-------- PROVIDED MATERIAL
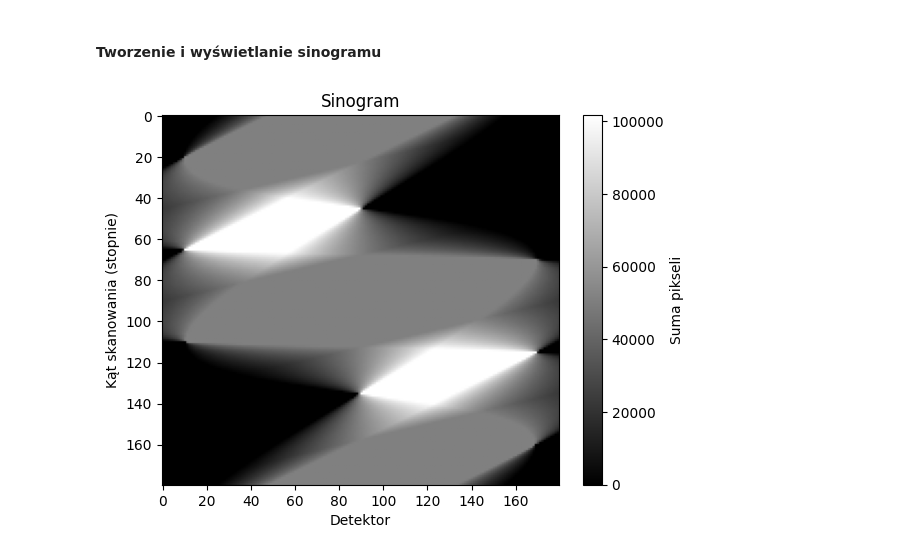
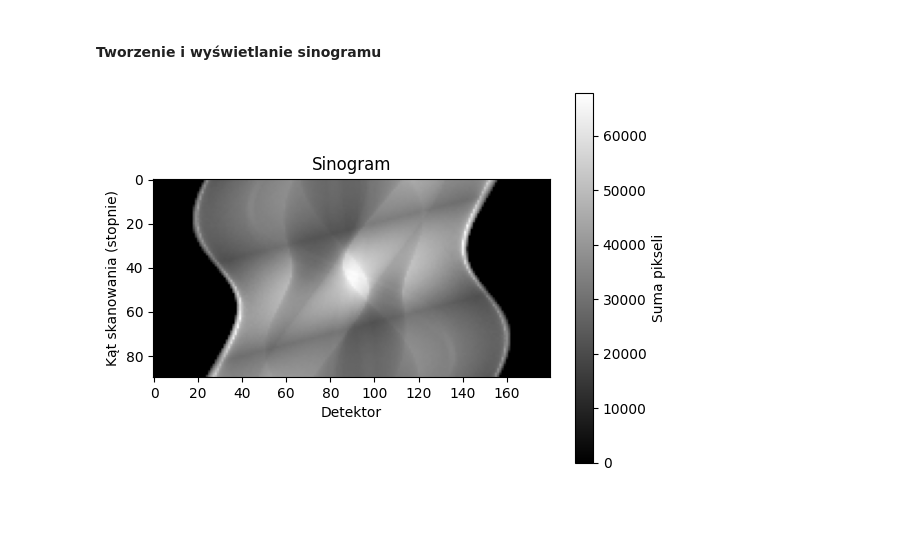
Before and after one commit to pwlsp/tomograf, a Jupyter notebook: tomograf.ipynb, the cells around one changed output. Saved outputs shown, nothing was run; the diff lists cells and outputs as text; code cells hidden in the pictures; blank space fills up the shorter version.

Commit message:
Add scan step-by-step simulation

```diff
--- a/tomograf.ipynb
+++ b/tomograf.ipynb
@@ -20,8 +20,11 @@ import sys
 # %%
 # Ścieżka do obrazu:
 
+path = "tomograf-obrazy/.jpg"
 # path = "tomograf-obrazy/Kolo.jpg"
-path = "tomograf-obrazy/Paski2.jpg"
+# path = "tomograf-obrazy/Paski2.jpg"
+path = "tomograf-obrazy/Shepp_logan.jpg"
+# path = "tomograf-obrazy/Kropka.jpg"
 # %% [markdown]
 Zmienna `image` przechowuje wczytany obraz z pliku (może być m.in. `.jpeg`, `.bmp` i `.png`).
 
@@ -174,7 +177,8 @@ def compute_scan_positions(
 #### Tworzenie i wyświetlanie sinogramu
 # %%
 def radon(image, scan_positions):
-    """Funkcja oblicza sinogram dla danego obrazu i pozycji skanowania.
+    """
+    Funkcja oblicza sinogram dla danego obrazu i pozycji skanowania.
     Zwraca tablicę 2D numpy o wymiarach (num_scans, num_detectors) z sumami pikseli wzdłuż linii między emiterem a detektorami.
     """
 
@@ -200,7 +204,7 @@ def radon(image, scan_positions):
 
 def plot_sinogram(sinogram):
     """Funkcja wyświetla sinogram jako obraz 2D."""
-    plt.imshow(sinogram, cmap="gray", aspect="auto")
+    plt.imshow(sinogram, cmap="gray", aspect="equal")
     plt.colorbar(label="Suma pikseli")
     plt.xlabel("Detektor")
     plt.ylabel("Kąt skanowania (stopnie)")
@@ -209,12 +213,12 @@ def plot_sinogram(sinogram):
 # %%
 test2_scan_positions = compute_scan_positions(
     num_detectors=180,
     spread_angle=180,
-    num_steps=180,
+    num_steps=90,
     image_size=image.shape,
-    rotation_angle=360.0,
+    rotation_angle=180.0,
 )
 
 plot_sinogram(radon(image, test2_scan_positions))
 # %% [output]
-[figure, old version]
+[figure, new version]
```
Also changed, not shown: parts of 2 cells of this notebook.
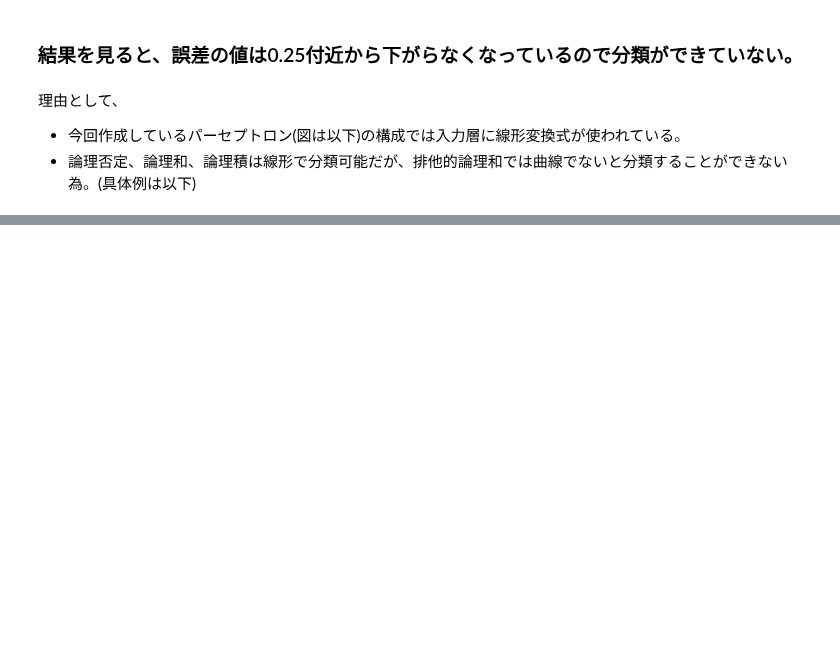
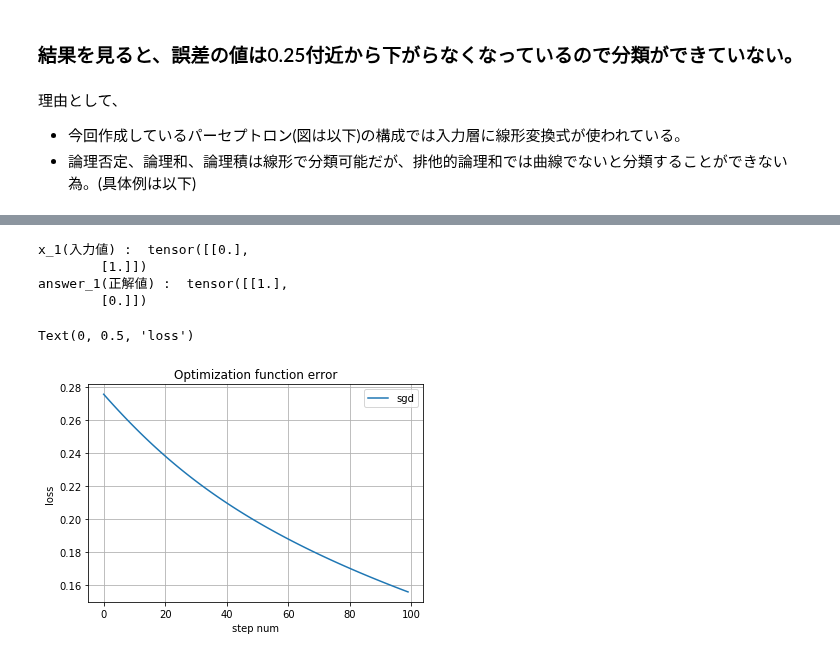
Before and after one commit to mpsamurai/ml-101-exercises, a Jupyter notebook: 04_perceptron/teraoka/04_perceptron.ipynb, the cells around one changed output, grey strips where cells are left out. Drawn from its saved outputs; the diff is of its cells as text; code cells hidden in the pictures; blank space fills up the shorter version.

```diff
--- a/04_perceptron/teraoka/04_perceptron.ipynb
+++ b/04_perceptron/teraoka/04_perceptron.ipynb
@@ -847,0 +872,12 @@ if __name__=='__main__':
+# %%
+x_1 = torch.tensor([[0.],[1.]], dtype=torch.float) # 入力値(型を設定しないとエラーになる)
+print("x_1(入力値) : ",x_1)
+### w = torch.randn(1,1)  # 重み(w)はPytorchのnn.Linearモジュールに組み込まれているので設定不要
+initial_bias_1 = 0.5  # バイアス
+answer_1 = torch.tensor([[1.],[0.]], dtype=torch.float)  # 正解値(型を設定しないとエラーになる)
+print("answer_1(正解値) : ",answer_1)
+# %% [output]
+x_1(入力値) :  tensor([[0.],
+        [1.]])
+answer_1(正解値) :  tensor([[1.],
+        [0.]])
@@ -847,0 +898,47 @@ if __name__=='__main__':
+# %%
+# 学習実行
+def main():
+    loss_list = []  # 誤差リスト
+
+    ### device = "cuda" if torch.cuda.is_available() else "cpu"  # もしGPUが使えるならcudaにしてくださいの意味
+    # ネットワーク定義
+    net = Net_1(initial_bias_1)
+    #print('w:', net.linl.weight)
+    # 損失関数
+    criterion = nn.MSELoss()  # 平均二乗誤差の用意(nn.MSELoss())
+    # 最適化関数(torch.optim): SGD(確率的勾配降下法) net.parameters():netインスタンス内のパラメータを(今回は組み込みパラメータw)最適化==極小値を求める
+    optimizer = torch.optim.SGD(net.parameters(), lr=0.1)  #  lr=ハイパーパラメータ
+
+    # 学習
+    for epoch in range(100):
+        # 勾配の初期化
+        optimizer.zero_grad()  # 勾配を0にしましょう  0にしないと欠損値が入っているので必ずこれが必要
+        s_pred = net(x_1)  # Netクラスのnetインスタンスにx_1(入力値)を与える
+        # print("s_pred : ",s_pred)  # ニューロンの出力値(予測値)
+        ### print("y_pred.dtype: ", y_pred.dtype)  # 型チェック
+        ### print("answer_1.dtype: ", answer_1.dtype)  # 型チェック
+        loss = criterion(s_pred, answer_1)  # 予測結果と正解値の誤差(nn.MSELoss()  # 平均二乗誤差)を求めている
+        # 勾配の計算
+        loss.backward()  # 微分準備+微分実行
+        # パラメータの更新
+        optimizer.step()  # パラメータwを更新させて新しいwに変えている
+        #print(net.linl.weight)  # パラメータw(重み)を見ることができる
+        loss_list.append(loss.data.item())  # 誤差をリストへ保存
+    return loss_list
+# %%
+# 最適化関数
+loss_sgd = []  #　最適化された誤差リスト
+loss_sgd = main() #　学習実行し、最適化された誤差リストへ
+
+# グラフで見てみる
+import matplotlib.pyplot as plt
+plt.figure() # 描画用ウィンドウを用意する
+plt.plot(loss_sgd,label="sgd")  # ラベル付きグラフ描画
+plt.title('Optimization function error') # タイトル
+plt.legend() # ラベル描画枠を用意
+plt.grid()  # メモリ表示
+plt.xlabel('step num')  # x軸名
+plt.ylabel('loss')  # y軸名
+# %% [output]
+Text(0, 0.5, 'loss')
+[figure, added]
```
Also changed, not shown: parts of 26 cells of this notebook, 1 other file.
----------------
-------- PROVIDED MATERIAL
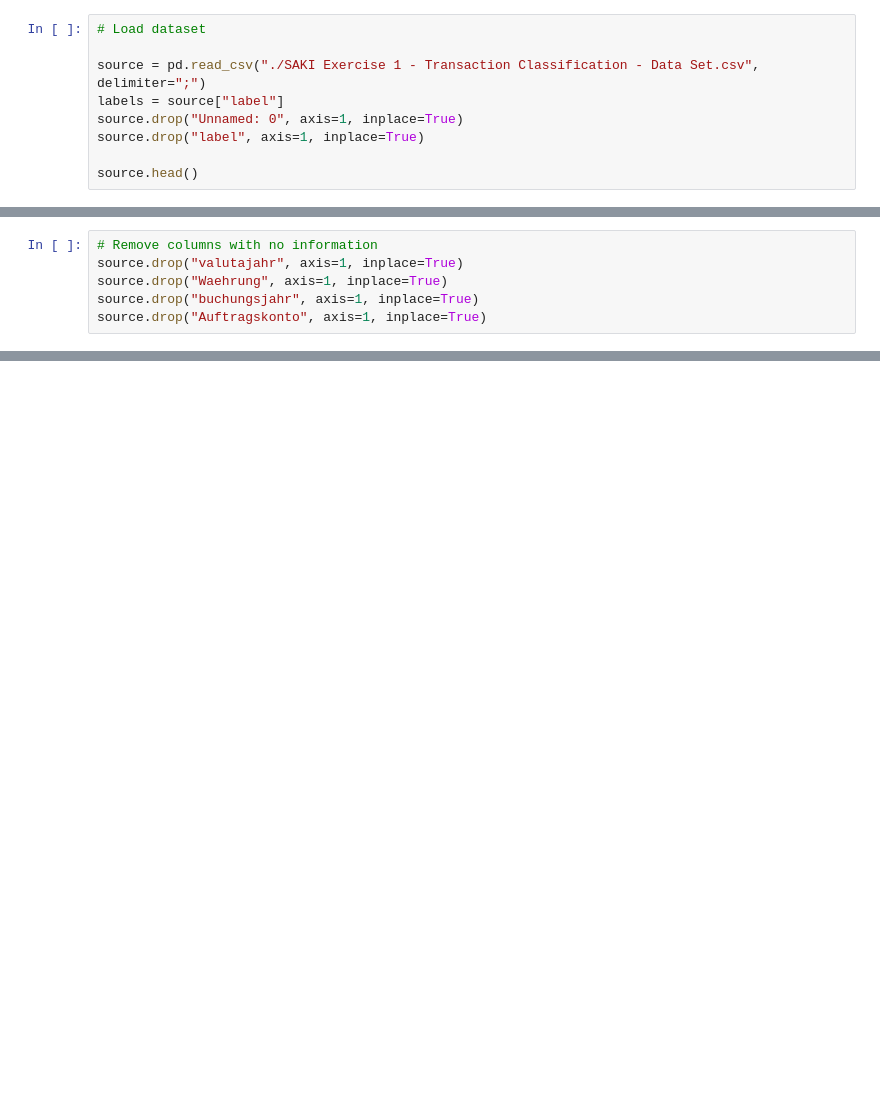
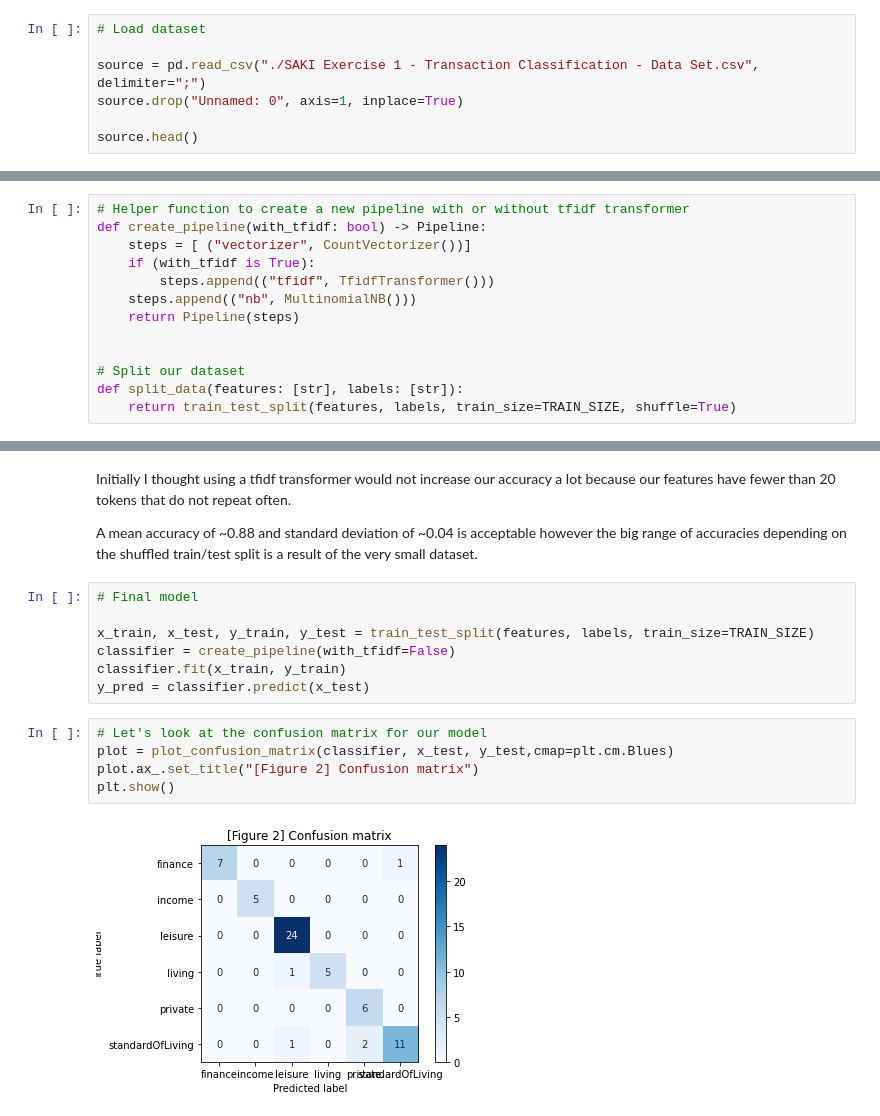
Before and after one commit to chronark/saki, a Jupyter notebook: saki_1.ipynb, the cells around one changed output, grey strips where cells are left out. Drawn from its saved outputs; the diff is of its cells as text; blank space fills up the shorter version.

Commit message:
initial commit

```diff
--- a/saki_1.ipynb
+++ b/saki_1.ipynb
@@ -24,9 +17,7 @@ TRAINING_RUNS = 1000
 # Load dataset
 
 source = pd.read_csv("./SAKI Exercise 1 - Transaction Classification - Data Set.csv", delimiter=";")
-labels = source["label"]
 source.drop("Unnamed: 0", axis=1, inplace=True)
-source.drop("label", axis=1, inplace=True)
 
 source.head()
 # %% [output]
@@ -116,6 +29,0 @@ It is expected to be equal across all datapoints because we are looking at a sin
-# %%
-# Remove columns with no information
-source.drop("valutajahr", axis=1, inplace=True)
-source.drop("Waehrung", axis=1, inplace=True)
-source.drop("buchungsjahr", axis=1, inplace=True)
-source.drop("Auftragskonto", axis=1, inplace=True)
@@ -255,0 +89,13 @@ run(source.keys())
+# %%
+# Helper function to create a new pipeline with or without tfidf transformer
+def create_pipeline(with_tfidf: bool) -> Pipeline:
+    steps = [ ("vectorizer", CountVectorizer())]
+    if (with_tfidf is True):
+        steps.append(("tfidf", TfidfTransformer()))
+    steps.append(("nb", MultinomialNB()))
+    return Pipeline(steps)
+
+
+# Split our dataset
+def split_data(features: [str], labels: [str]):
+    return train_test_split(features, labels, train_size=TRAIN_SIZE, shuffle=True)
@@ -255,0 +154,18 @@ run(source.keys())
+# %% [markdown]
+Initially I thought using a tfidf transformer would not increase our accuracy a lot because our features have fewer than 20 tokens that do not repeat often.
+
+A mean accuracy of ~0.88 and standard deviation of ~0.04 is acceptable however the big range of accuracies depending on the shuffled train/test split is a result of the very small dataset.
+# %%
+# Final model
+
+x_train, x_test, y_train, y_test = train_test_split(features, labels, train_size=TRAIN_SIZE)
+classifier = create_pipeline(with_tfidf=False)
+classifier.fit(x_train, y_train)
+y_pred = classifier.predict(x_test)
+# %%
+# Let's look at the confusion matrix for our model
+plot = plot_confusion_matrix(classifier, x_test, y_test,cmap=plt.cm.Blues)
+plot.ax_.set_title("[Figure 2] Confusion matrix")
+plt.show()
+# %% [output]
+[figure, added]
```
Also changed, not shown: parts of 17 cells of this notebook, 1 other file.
----------------
-------- PROVIDED MATERIAL
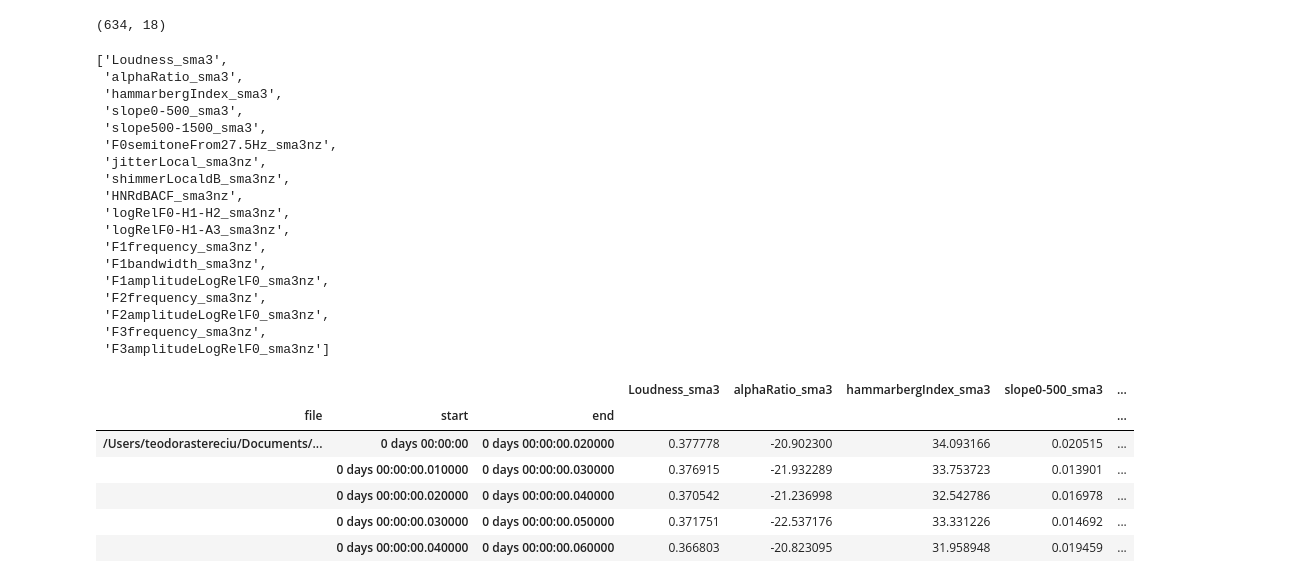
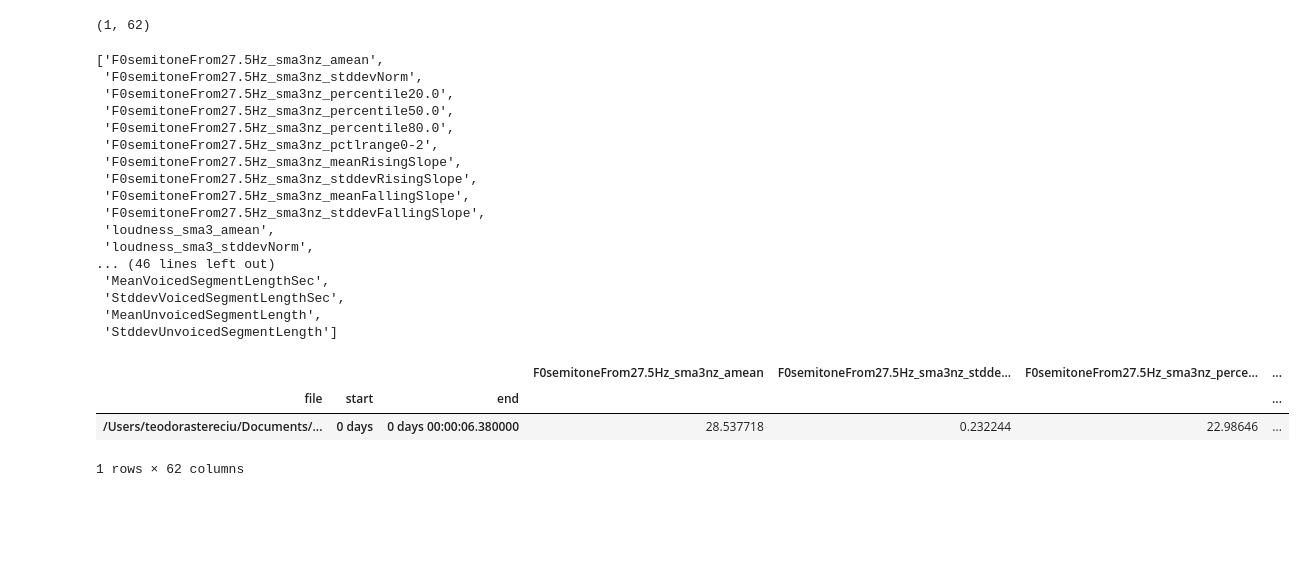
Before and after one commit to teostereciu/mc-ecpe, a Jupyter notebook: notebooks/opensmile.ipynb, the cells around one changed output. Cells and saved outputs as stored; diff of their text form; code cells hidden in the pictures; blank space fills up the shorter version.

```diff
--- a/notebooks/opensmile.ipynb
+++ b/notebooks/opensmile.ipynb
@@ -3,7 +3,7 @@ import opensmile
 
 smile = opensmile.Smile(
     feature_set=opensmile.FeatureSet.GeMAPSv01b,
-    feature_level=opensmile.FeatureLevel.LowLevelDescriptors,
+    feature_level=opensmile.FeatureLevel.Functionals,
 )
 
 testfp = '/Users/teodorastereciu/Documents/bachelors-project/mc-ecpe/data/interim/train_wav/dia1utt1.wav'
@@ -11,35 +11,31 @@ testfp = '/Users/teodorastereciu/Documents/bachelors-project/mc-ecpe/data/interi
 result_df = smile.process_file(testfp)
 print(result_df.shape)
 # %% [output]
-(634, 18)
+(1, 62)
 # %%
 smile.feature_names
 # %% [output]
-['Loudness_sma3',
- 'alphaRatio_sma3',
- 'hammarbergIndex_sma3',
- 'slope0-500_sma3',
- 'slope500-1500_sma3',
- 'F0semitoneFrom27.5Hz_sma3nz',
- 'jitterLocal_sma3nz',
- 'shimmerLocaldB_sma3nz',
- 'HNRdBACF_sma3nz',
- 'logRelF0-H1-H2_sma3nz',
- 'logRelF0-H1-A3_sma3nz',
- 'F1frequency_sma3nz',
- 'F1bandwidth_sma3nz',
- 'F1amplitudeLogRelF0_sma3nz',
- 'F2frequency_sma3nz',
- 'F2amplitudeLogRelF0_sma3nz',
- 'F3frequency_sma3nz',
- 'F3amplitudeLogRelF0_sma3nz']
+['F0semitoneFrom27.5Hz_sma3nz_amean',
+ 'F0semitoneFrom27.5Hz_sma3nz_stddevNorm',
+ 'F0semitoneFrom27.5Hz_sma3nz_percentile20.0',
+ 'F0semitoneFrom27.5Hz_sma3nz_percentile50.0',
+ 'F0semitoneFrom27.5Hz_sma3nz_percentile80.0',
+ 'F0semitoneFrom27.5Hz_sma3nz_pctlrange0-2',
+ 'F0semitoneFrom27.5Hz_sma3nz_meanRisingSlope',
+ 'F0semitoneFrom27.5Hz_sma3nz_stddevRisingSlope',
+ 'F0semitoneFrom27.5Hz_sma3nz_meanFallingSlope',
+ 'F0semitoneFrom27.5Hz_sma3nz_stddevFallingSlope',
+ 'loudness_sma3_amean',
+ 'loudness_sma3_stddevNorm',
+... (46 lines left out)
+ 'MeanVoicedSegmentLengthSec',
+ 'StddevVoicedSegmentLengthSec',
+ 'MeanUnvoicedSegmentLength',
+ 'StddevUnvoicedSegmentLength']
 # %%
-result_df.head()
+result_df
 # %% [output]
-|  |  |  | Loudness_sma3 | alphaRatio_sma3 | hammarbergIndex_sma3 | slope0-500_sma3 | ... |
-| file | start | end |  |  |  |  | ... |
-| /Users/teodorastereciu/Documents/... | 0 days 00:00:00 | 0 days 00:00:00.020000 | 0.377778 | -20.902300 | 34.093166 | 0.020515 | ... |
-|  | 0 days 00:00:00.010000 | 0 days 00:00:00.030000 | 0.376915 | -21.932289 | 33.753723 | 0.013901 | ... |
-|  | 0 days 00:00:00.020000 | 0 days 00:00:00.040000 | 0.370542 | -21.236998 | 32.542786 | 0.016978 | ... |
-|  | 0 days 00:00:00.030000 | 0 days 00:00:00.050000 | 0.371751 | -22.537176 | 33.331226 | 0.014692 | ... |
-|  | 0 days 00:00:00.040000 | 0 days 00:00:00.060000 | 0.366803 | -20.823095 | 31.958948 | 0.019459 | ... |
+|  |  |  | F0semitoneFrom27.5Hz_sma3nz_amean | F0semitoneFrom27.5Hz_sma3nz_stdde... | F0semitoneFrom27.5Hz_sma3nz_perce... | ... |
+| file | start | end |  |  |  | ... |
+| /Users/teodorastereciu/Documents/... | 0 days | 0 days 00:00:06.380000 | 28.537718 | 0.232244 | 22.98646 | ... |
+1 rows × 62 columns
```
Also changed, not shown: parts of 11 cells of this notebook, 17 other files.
----------------
→ **WHAT YOU ARE ASKED TO DO**: The answer must be all the lines above that hold the word "obrazu".

→ **COMPLETED EXERCISE**:
 # Ścieżka do obrazu:
-    """Funkcja oblicza sinogram dla danego obrazu i pozycji skanowania.
+    Funkcja oblicza sinogram dla danego obrazu i pozycji skanowania.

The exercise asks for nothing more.